At the closing bell, the Dow Jones Industrial Average was down 26.01 points, or 0.16%, to 16,276.69.
The broad-based S&P 500 lost 8.96 points, or 0.48%, to 1,857.44, while the Nasdaq Composite fell 50.40 points, or 1.18%, to 4,226.38.
It is the second successive trading day that the Nasdaq has slipped 1% or more.
The weakness on the tech-heavy index was largely driven by Facebook (down 4.7%), Tesla (-3.8%), Netflix (-6.7%), Twitter (-4.2%) and Google (-2.1%). Apple bucked the trend among major contributors to the index by rising 1.1%.
Among the issues on the agenda for investors were weaker-than-expected manufacturing data out of the eurozone and China and the ongoing crisis in Ukraine.
In late morning trade it appeared as if investors were happy to use soft data in China and Europe to engage in profit taking, though markets began bouncing off lows around midday in the US.
A fresh fall in the HSBC/Markit China flash PMI -- to its lowest level since July 2013 -- was largely a blow to confidence, though it has spurred predictions Beijing will soon deliver more stimulus to the economy. These expectations helped push the Australian dollar to its highest level of 2014 overnight.
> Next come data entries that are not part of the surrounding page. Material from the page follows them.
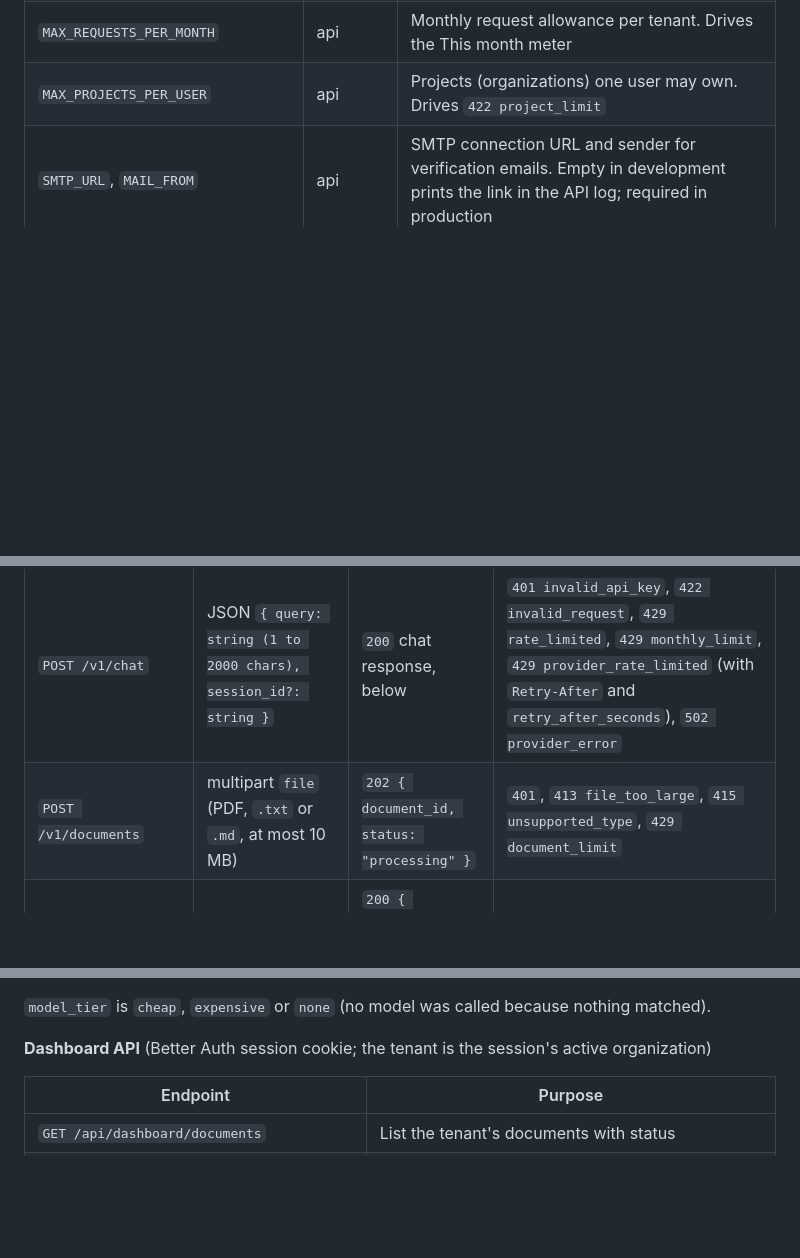
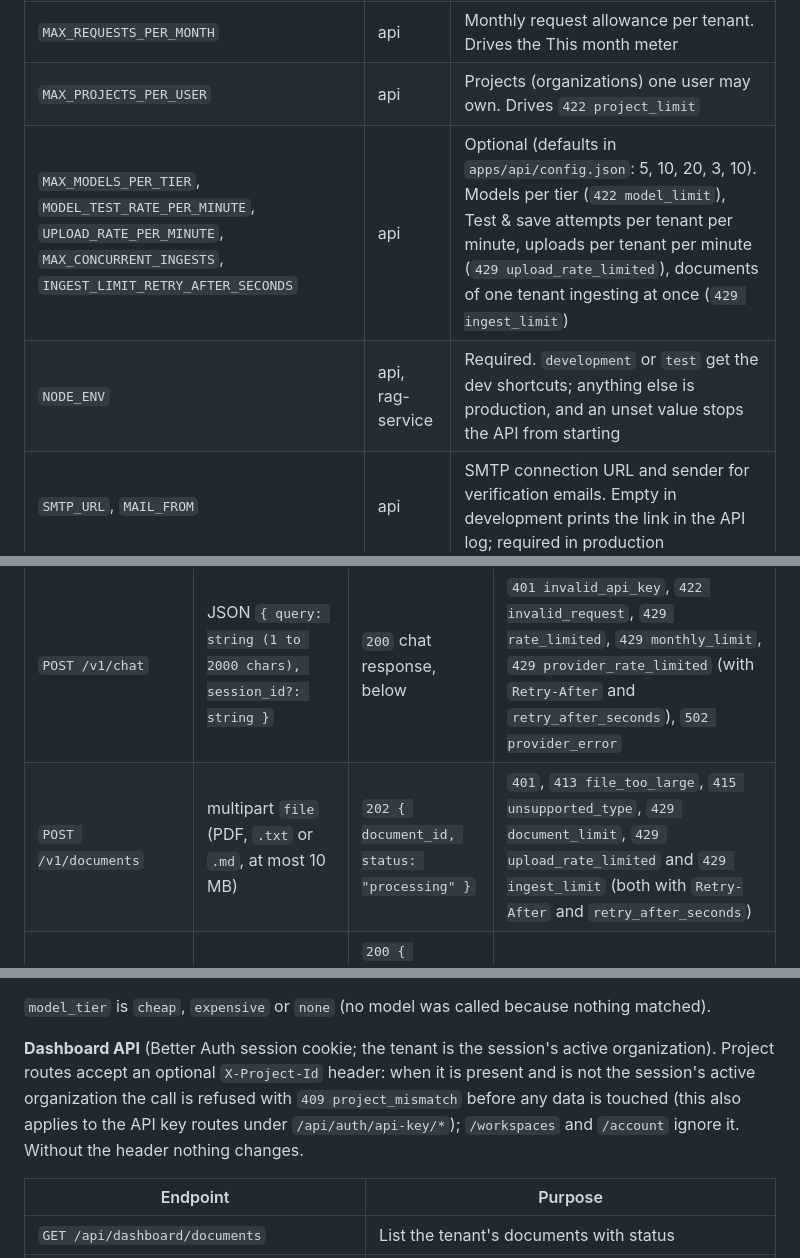
Before and after one commit to Aicyraa/lumen, a Markdown page: docs/AI_BUILD_BRIEF.md, 3 parts joined by grey strips. Drawn GitHub-style; blank space fills up the shorter version.

Commit message:
docs: limits, document failure reasons, X-Project-Id, NODE_ENV, running more than one API process
Co-Authored-By: Claude Sonnet 5.5 <noreply@anthropic.com>

```diff
--- a/docs/AI_BUILD_BRIEF.md
+++ b/docs/AI_BUILD_BRIEF.md
@@ -101,6 +101,8 @@ lumen/                       # root: tooling and docs only, no application code
 | `RATE_LIMIT_PER_MINUTE` | api | Requests per minute per tenant (shared by `/v1/chat` and `/api/dashboard/try`). Drives `429 rate_limited` and the Requests / min meter |
 | `MAX_REQUESTS_PER_MONTH` | api | Monthly request allowance per tenant. Drives the This month meter |
 | `MAX_PROJECTS_PER_USER` | api | Projects (organizations) one user may own. Drives `422 project_limit` |
+| `MAX_MODELS_PER_TIER`, `MODEL_TEST_RATE_PER_MINUTE`, `UPLOAD_RATE_PER_MINUTE`, `MAX_CONCURRENT_INGESTS`, `INGEST_LIMIT_RETRY_AFTER_SECONDS` | api | Optional (defaults in `apps/api/config.json`: 5, 10, 20, 3, 10). Models per tier (`422 model_limit`), Test & save attempts per tenant per minute, uploads per tenant per minute (`429 upload_rate_limited`), documents of one tenant ingesting at once (`429 ingest_limit`) |
+| `NODE_ENV` | api, rag-service | Required. `development` or `test` get the dev shortcuts; anything else is production, and an unset value stops the API from starting |
 | `SMTP_URL`, `MAIL_FROM` | api | SMTP connection URL and sender for verification emails. Empty in development prints the link in the API log; required in production |
 | `MODEL_KEY_ENCRYPTION_SECRET` | api | 32 bytes (64 hex characters) used to encrypt tenants' provider API keys at rest (AES-256-GCM). Losing or changing it makes stored keys unreadable |
 | `VITE_CALC_PRICE_CHEAP`, `VITE_CALC_PRICE_EXPENSIVE` | web | **Phase 7 only.** Example cost per request used only by the home-page savings calculator (an illustration) |
@@ -301,7 +303,7 @@ All errors use one shape: `{ "error": { "code": "<snake_case>", "message": "<hum
 | Endpoint | Request | Success | Errors |
 | --- | --- | --- | --- |
 | `POST /v1/chat` | JSON `{ query: string (1 to 2000 chars), session_id?: string }` | `200` chat response, below | `401 invalid_api_key`, `422 invalid_request`, `429 rate_limited`, `429 monthly_limit`, `429 provider_rate_limited` (with `Retry-After` and `retry_after_seconds`), `502 provider_error` |
-| `POST /v1/documents` | multipart `file` (PDF, `.txt` or `.md`, at most 10 MB) | `202 { document_id, status: "processing" }` | `401`, `413 file_too_large`, `415 unsupported_type`, `429 document_limit` |
+| `POST /v1/documents` | multipart `file` (PDF, `.txt` or `.md`, at most 10 MB) | `202 { document_id, status: "processing" }` | `401`, `413 file_too_large`, `415 unsupported_type`, `429 document_limit`, `429 upload_rate_limited` and `429 ingest_limit` (both with `Retry-After` and `retry_after_seconds`) |
 | `GET /v1/documents/:id` | none | `200 { document_id, status, chunk_count, error }` | `404 not_found` |
 | `DELETE /v1/documents/:id` | none | `204` | `404 not_found` |
 | `POST /v1/feedback` | JSON `{ request_id, rating: 1 or -1 }` | `204` | `404 not_found` |
@@ -322,7 +324,7 @@ All errors use one shape: `{ "error": { "code": "<snake_case>", "message": "<hum
 
 `model_tier` is `cheap`, `expensive` or `none` (no model was called because nothing matched).
 
-**Dashboard API** (Better Auth session cookie; the tenant is the session's active organization)
+**Dashboard API** (Better Auth session cookie; the tenant is the session's active organization). Project routes accept an optional `X-Project-Id` header: when it is present and is not the session's active organization the call is refused with `409 project_mismatch` before any data is touched (this also applies to the API key routes under `/api/auth/api-key/*`); `/workspaces` and `/account` ignore it. Without the header nothing changes.
 
 | Endpoint | Purpose |
 | --- | --- |
```
Also changed, not shown: other parts of docs/AI_BUILD_BRIEF.md (+1 -1 lines), apps/api/README.md (+41 -0 lines).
In US economic news, an early reading showed US factory expansion decelerated slightly in March, but managed to hold on to last month's sharp pickup in orders and output.
In Europe, PMI data also fell short of expectations, raising doubts about the strength of the economic recovery in the region. The fall was, however, a minor one, with the index remaining at a level indicating an expanding economy.
In political news, the standoff between Russia and the West continued as US President Barack Obama pushed allies to enforce further sanctions. Meanwhile, Ukraine ordered its military to exit their posts in the contested region of Crimea.